Thai hospitals deploy 'ninja robots' to aid virus battle

The hospitals are deploying "ninja robots" to measure fevers and protect the health of overburdened medical workers on the frontlines of the coronavirus outbreak.

Photo
The 'ninjas' have helped staff to reduce their risk of infection by allowing doctors and nurses to speak to patients over a video link.

First built to monitor recovering stroke patients, the machines have been quickly repurposed to help fight the disease, which has so far killed nearly 9,000 people around the world.

They have helped staff at four hospitals in and around Bangkok to reduce their risk of infection by allowing doctors and nurses to speak to patients over a video link. "They can stand outside the room and communicate with patients inside through the robot," said Viboon Sangveraphunsiri of Chulalongkorn University.

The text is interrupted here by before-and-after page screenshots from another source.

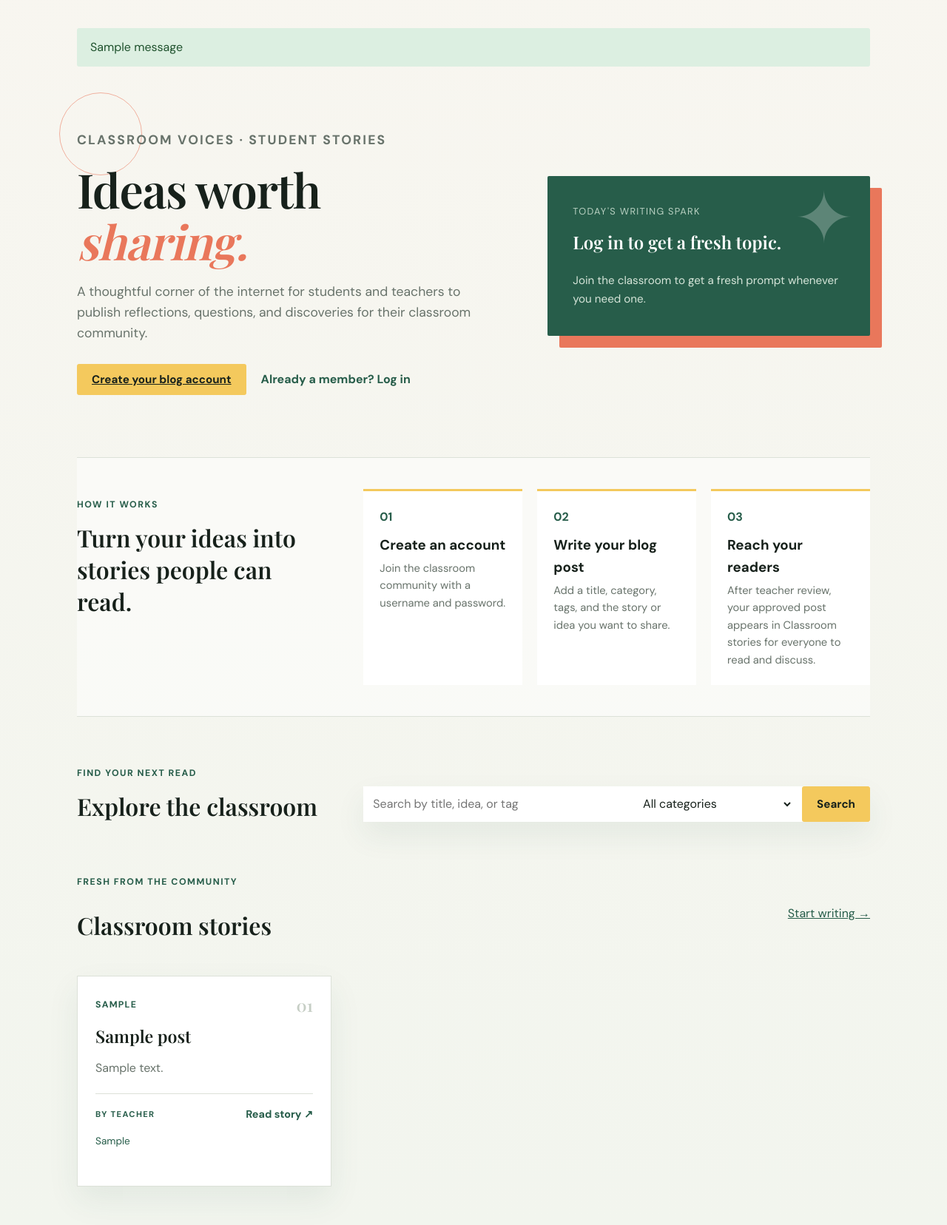
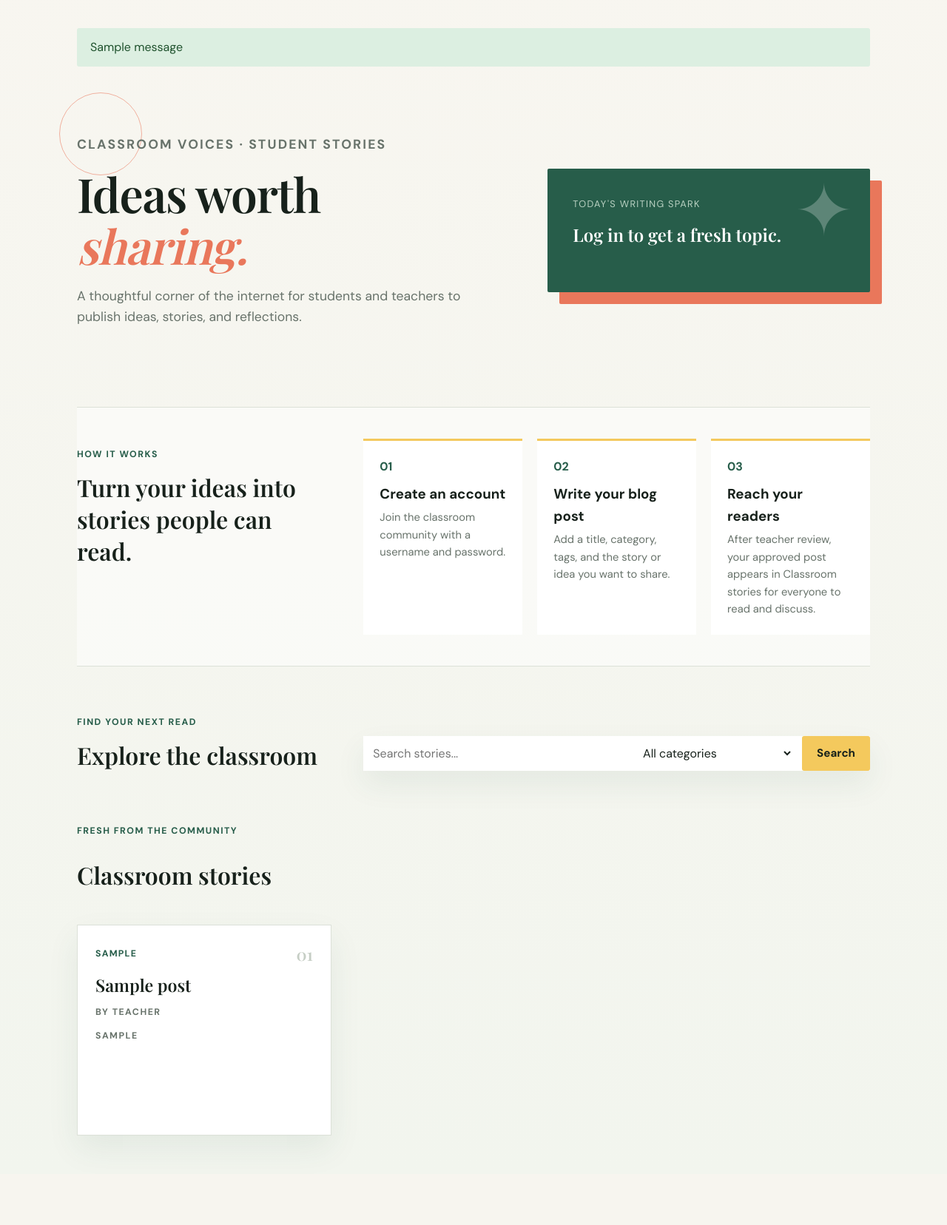
Before and after one commit to vipulchaurasiya227-ship-it/Classroom-blog-, a Flask app: page / in a window 1280 px wide. Shown: the part 76-1732 px from the top of the page at 74% size. After the commit the page ends 1632 px from the top, so only its background shows below. Run offline with Flask 3, Linux system fonts and the light colour scheme; data comes from the database, SQL or seed files in the repository; tables that the repository leaves empty hold one stand-in row (values such as "Sample post"); one stand-in notice (Sample message) is shown; some web fonts are replaced.

Commit message:
Improve homepage accessibility and empty states

```diff
--- a/templates/index.html
+++ b/templates/index.html
@@ -1,9 +1,19 @@
 {% extends "base.html" %}
 {% block content %}
 <section class="hero">
-  <div class="hero-copy"><p class="eyebrow">Classroom Voices · student stories</p><h1>Ideas worth <em>sharing.</em></h1><p>A thoughtful corner of the internet for students and teachers to publish reflections, questions, and discoveries for their classroom community.</p>{% if not g.user %}<div class="hero-actions"><a class="button" href="{{ url_for('register') }}">Create your blog account</a><a class="text-link" href="{{ url_for('login') }}">Already a member? Log in</a></div>{% else %}<div class="hero-actions"><a class="button" href="{{ url_for('new_post') }}">Create a new blog post</a></div>{% endif %}</div>
-  <div class="hero-card"><span>Today's writing spark</span><strong id="topic">Log in to get a fresh topic.</strong>{% if g.user %}<button class="button" onclick="newTopic()">Give me another</button>{% else %}<p>Join the classroom to get a fresh prompt whenever you need one.</p>{% endif %}</div>
+  <div class="hero-copy">
+    <p class="eyebrow">Classroom Voices · student stories</p>
+    <h1>Ideas worth <em>sharing.</em></h1>
+    <p>A thoughtful corner of the internet for students and teachers to publish ideas, stories, and reflections.</p>
+    {% if g.user %}<a class="button" href="{{ url_for('new_post') }}">Share your perspective</a>{% endif %}
+  </div>
+  <div class="hero-card" aria-live="polite">
+    <span>Today's writing spark</span>
+    <strong id="topic">{% if g.user %}Finding a fresh topic…{% else %}Log in to get a fresh topic.{% endif %}</strong>
+    {% if g.user %}<button class="button" type="button" onclick="newTopic()">Give me another</button>{% endif %}
+  </div>
 </section>
+
 <section class="how-it-works">
   <div><p class="eyebrow">How it works</p><h2>Turn your ideas into stories people can read.</h2></div>
   <div class="steps">
@@ -12,19 +22,71 @@
     <article><span>03</span><h3>Reach your readers</h3><p>After teacher review, your approved post appears in Classroom stories for everyone to read and discuss.</p></article>
   </div>
 </section>
-<section class="discovery"><div><p class="eyebrow">Find your next read</p><h2>Explore the classroom</h2></div><form class="filters"><label class="sr-only" for="story-search">Search stories</label><input id="story-search" name="q" value="{{ query }}" placeholder="Search by title, idea, or tag"><label class="sr-only" for="story-category">Filter by category</label><select id="story-category" name="category"><option value="">All categories</option>{% for category in categories %}<option {% if selected_category == category.category %}selected{% endif %}>{{ category.category }}</option>{% endfor %}</select><button class="button" type="submit">Search</button></form></section>
+
+<section class="discovery">
+  <div><p class="eyebrow">Find your next read</p><h2>Explore the classroom</h2></div>
+  <form class="filters" method="get" role="search">
+    <label class="sr-only" for="story-search">Search stories</label>
+    <input id="story-search" name="q" value="{{ query }}" placeholder="Search stories...">
+    <label class="sr-only" for="story-category">Filter by category</label>
+    <select id="story-category" name="category">
+      <option value="">All categories</option>
+      {% for category in categories %}
+        <option value="{{ category }}" {% if request.args.get('category') == category %}selected{% endif %}>{{ category }}</option>
+      {% endfor %}
+    </select>
+    <button class="button" type="submit">Search</button>
+  </form>
+</section>
+
 {% if my_pending_posts %}
-<section class="pending-section"><div class="section-heading"><div><p class="eyebrow">Visible only to you</p><h2>Your posts awaiting review</h2></div><span class="status-badge">Teacher approval required</span></div><div class="pending-grid">{% for post in my_pending_posts %}<article class="pending-card"><p class="meta">{{ post.category }} · submitted {{ post.created_at }}</p><h3><a href="{{ url_for('post_detail', post_id=post.id) }}">{{ post.title }}</a></h3><p>{{ post.body[:180] }}{% if post.body|length > 180 %}...{% endif %}</p><p class="hint">This post will appear in Classroom stories after a teacher approves it.</p></article>{% endfor %}</div></section>
+<section class="pending-section">
+  <div class="section-heading">
+    <div><p class="eyebrow">Visible only to you</p><h2>Your posts awaiting review</h2></div>
+    <span class="status-badge">Teacher approval required</span>
+  </div>
+  <div class="post-grid">
+    {% for post in my_pending_posts %}
+      <article class="post-card">
+        <div class="post-card-top"><span class="category-label">{{ post.category }}</span><span class="status-badge">Awaiting review</span></div>
+        <h3><a href="{{ url_for('post_detail', post_id=post.id) }}">{{ post.title }}</a></h3>
+      </article>
+    {% endfor %}
+  </div>
+</section>
 {% endif %}
-<div class="section-heading"><div><p class="eyebrow">Fresh from the community</p><h2>Classroom stories</h2></div>{% if g.user %}<a href="{{ url_for('new_post') }}">Share your perspective →</a>{% else %}<a href="{{ url_for('register') }}">Start writing →</a>{% endif %}</div>
-<div class="post-grid">
-{% for post in posts %}<article class="post-card"><div class="post-card-top"><span class="category-label">{{ post.category }}</span><span class="post-number">{{ "%02d"|format(loop.index) }}</span></div><h3><a href="{{ url_for('post_detail', post_id=post.id) }}">{{ post.title }}</a></h3><p>{{ post.body[:180] }}{% if post.body|length > 180 %}...{% endif %}</p><div class="post-card-footer"><span class="meta">By {{ post.username }}</span><a class="read-link" href="{{ url_for('post_detail', post_id=post.id) }}">Read story <span aria-hidden="true">↗</span></a></div>{% if post.tags %}<div class="tags">{{ post.tags }}</div>{% endif %}</article>{% else %}<div class="empty"><h3>No stories yet</h3><p>Be the first student to share an idea.</p>{% if not g.user %}<a class="button" href="{{ url_for('register') }}">Create an account and write one</a>{% endif %}</div>{% endfor %}
-</div>
+
+<section class="stories-section">
+  <div class="section-heading">
+    <div><p class="eyebrow">Fresh from the community</p><h2>Classroom stories</h2></div>
+    {% if g.user %}<a href="{{ url_for('new_post') }}">Share your perspective →</a>{% endif %}
+  </div>
+  <div class="post-grid">
+    {% for post in posts %}
+      <article class="post-card">
+        <div class="post-card-top"><span class="category-label">{{ post.category }}</span><span class="post-number">{{ "%02d"|format(loop.index) }}</span></div>
+        <h3><a href="{{ url_for('post_detail', post_id=post.id) }}">{{ post.title }}</a></h3>
+        <p class="meta">by {{ post.username }}</p>
+        {% if post.tags %}<p class="meta">{{ post.tags }}</p>{% endif %}
+      </article>
+    {% else %}
+      <p class="empty-state">No stories found. Try another search or category.</p>
+    {% endfor %}
+  </div>
+</section>
+
 <script>
 async function newTopic() {
-  const response = await fetch("{{ url_for('api_topic') }}");
-  const data = await response.json();
-  document.getElementById("topic").textContent = data.topic;
+  const topic = document.getElementById("topic");
+  topic.textContent = "Finding a fresh topic…";
+  try {
+    const response = await fetch("{{ url_for('api_topic') }}");
+    if (!response.ok) throw new Error("Topic request failed");
+    const data = await response.json();
+    topic.textContent = data.topic || "What is one small thing that made you smile today?";
+  } catch (error) {
+    topic.textContent = "What is one small thing that made you smile today?";
+  }
 }
 {% if g.user %}newTopic();{% endif %}
 </script>
```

Later models will be designed to bring food and medicine to patients, and could also eventually be used to disinfect hospital wards, Viboon told AFP. His engineering team is racing to build more "ninjas"—known as such because of their matte black exterior—for another 10 hospitals around the country.

Thailand has more than 200 confirmed COVID-19 infections, including at least one death. More than 40 have recovered and been discharged from hospital. 

Authorities recently ordered the closure of bars, massage parlours and entertainment venues to help prevent new cases. New rules also require visitors entering the country to produce a health certificate. Officials have so far stopped short of imposing the full lockdowns seen in other countries in a bid to contain damage to Thailand's crucial tourism sector.

But the government's reassurances that the pandemic is under control have not stopped bouts of panic buying in grocery stores. Doctors are also urging Thais to stay home to curb the spread of the virus.

Source: Pitcha Dangprasith and Lillian Suwanrumpha

20.03.2020

Read all latest stories

Related articles

Photo

News • Future lifesavers

Tiny robots are next step to precisely targeted drug delivery

A Stanford mechanical engineer creates multifunctional wireless robots to maximize health outcomes and minimize invasiveness of procedures.

Photo

News • Wearable

Robotic sleeve for lymphedema treatment

Microfluidic chip inflates and deflates balloons in a sleeve to promote fluid flow in the lymphatic system.

Photo

News • Cardiology research

Covid-19 vaccine technique could also save tissue after heart attack

A method for delivering genetic material to the body that has proven useful in Covid-19 vaccination is now being tested as a way to repair damaged heart muscle after a heart attack.

Related products

Beckman Coulter – SARS-CoV-2 Assays

Immunoassays

Beckman Coulter – SARS-CoV-2 Assays

Beckman Coulter Diagnostics
Lifotronic  SARS-CoV-2 Antibody Detection Kit

Immunoassays

Lifotronic SARS-CoV-2 Antibody Detection Kit

Lifotronic Technology Co., Ltd
Lifotronic – SARS-CoV-2 Antigen

Immunoassays

Lifotronic – SARS-CoV-2 Antigen

Lifotronic Technology Co., Ltd
Lifotronic – SARS-CoV-2 Nucleic Acid Detection Kit

Detection

Lifotronic – SARS-CoV-2 Nucleic Acid Detection Kit

Lifotronic Technology Co., Ltd
Subscribe to Newsletter